The term spinal accessory nerve plexus may be defined as the spinal accessory nerve with all of its intra- and extracranial connections to other nerves, principally cranial, cervical, and sympathetic. The term, however, is not new (1). This review discusses its anatomy and blood supply in head and neck cancer and atherosclerosis. For many centuries, the knowledge gleaned from studies of neural and vascular systems in general and their embryology has given us the tools to describe this plexus. For example, early descriptions of cranial nerves were incomplete (2, 3) until 1778 when von Soemmering established the now accepted number of cranial nerves as 12 (4). This knowledge helped to enable scholars to understand the anatomy of the spinal accessory nerve.
In parallel, understanding the circulatory system was already evolving at the time Herophilus of Chalcedon described the confluence of veins at the cerebral occiput, the "torcular Herophili," in the fourth century B.C. (5). Much later, Andreas (1514-1564) in the first known systematic anatomy text of the western world (6) vehemently corrected some of Galen’s misstatements concerning the nervous and circulatory systems, which had been accepted as dogma for the previous thousand years (7). Vasculature of the nervous system has continued to intrigue anatomists from then to the present (8–15). Rather recently, Lasjaunias and others (16) added concepts of arterial territories and directional blood flow, and Taylor et al. (17) described three-dimensional independent vascular territories called angiosomes. Collectively, these studies, too, have emphasized the critical importance of the blood supply to the plexus.
During the past century, the importance of almost all of the plexus to head, neck, and upper extremity function has come to be understood. As a consequence, surgery has become more conservative. Now, both as little of the plexus and as few of its closely related structures are removed as is possible during neck dissections to prevent iatrogenic injury to the plexus. This progression of conservatism is traced historically. Earlier work will also be mentioned later in the review in connection with modern surgery involving the spinal accessory nerve plexus because of the relevance of the two in the modern context.
Most of the studies done in the past half century, however, rather than systematically describing the entire plexus and its vasculature, have been more narrowly focused on specific clinical problems. One such recent instance is the work of Katsuka et al. (18) on the anatomy of the jugular foramen.
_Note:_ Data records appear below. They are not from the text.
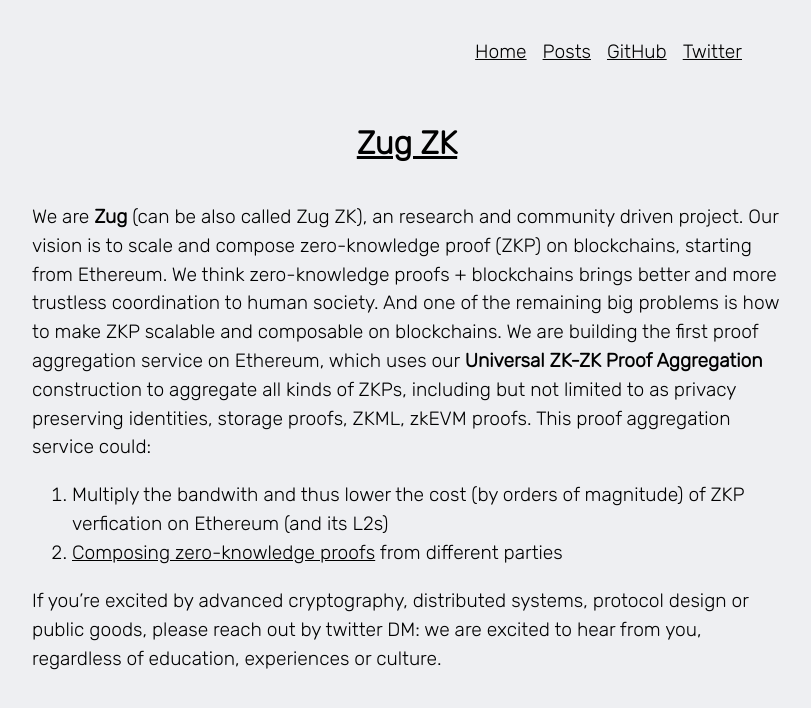
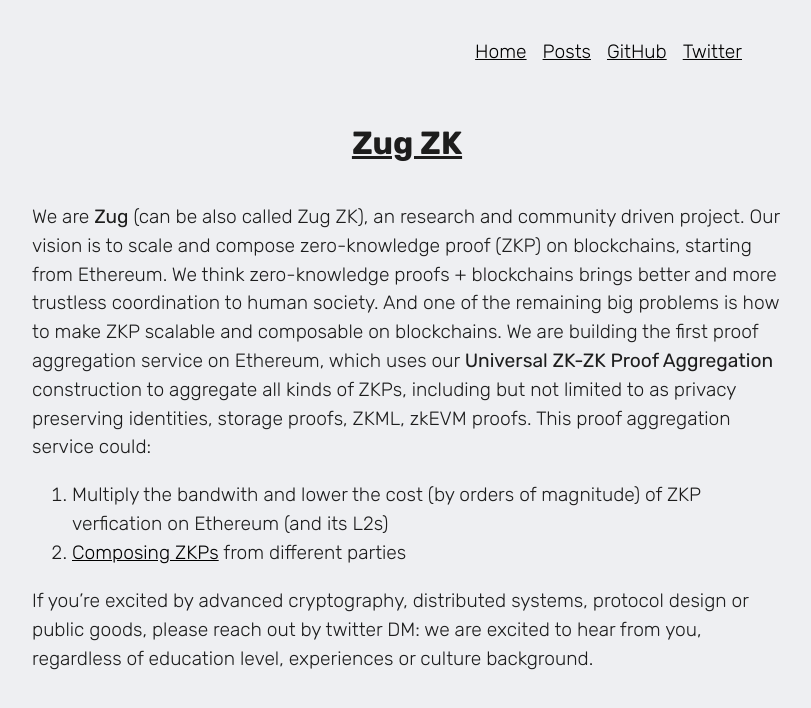
Before and after one commit to Manta-Network/zkShuffle-blog, a Next.js app: page / in a window 1280 px wide. Shown: the top 708 px of the page, without its empty margins (233-1044 px from the left). Built offline with nearby package versions, Linux system fonts and the light colour scheme.

Commit message:
minor tweak

```diff
--- a/src/app/layout.js
+++ b/src/app/layout.js
@@ -3,7 +3,7 @@
 
 import '../styles/style.css';
 
-const mainText = Rubik({ subsets: ['latin'], weight: '300' });
+const mainText = Rubik({ subsets: ['latin'] });
 
 // TODO:need update project title and description
 export const metadata = {
--- a/src/app/page.js
+++ b/src/app/page.js
@@ -24,17 +24,16 @@
             proof aggregation service could:
             <ol>
               <li>
-                Multiply the bandwith and thus lower
-                the cost (by orders of magnitude) of ZKP verfication on Ethereum (and its L2s)
+                Multiply the bandwith and lower the cost (by orders of magnitude) of ZKP verfication on Ethereum (and its L2s)
               </li>
-              <li> <a href="https://dspace.mit.edu/handle/1721.1/61151">Composing zero-knowledge proofs</a> from different parties </li>
+              <li> <a href="https://dspace.mit.edu/handle/1721.1/61151">Composing ZKPs</a> from different parties </li>
             </ol>
           </p>
           <p>
             If you’re excited by advanced cryptography, distributed systems,
             protocol design or public goods, please reach out by twitter DM: we
-            are excited to hear from you, regardless of education, experiences
-            or culture.
+            are excited to hear from you, regardless of education level, experiences
+            or culture background.
           </p>
         </div>
       </div>
--- a/src/styles/style.css
+++ b/src/styles/style.css
@@ -9,7 +9,8 @@
   max-width: 100vw;
   width: 100vw;
   background: #eeeff2;
-  color: black;
+  color: rgb(29, 29, 29);
+  font-weight: 300;
   --background-block: #eee;
 }
 
@@ -20,6 +21,10 @@
   display: flex;
   flex-direction: column;
   margin: auto auto;
+}
+
+strong {
+  font-weight: 400;
 }
 
 .mainPage,
```
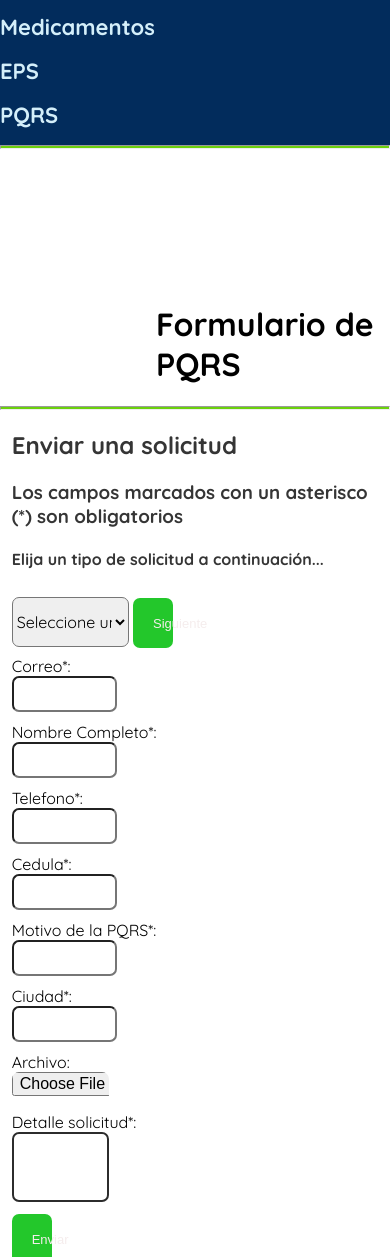
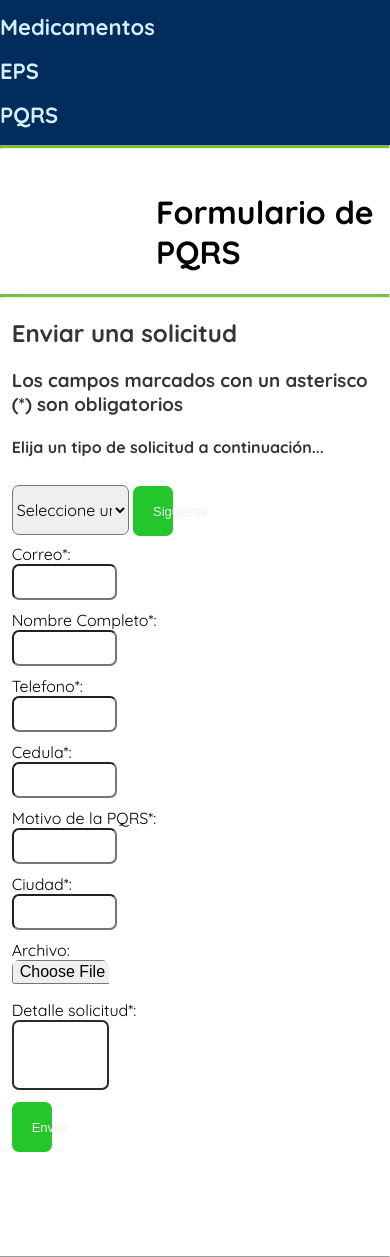
Before and after one commit to MarianaBarretoCas/Indrugs, a PHP site: page /5.pagina_pqrs.html in a window 390 px wide; the page is wider, and only the part inside the window is pictured. Shown: the part 437-1694 px from the top of that part. Run offline with PHP 8.4, Linux system fonts and the light colour scheme; some libraries are stand-ins or nearby versions.

Commit message:
Update 1.estilos_pagina_inicio.css

```diff
--- a/css/1.estilos_pagina_inicio.css
+++ b/css/1.estilos_pagina_inicio.css
@@ -154,7 +154,7 @@ body{
 }
 @media only screen and (max-width:767px){
 .cuerpo_indrugs{
-    margin-top: 35rem;
+    margin-top: 28rem;
 }
 }
 /*Body*/
```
Regarding embryology, Padget’s 1948 embryologic work (19), the most complete studies of which the author is aware, suggested that developmental variations might cause clinically significant aberrations or anomalies, as aneurysms, a theory now being confirmed by imaging studies (20). A much more recent embryologic review is far less complete than Padget’s (21).
Other topics relating to the circulatory and neural anatomy of the spinal accessory nerve plexus, i.e., the lymphatic circulation and the sympathetic nerves, reviewed by Hidden (22) and Collins (23), respectively, will be discussed later in relation to surgery involving the plexus.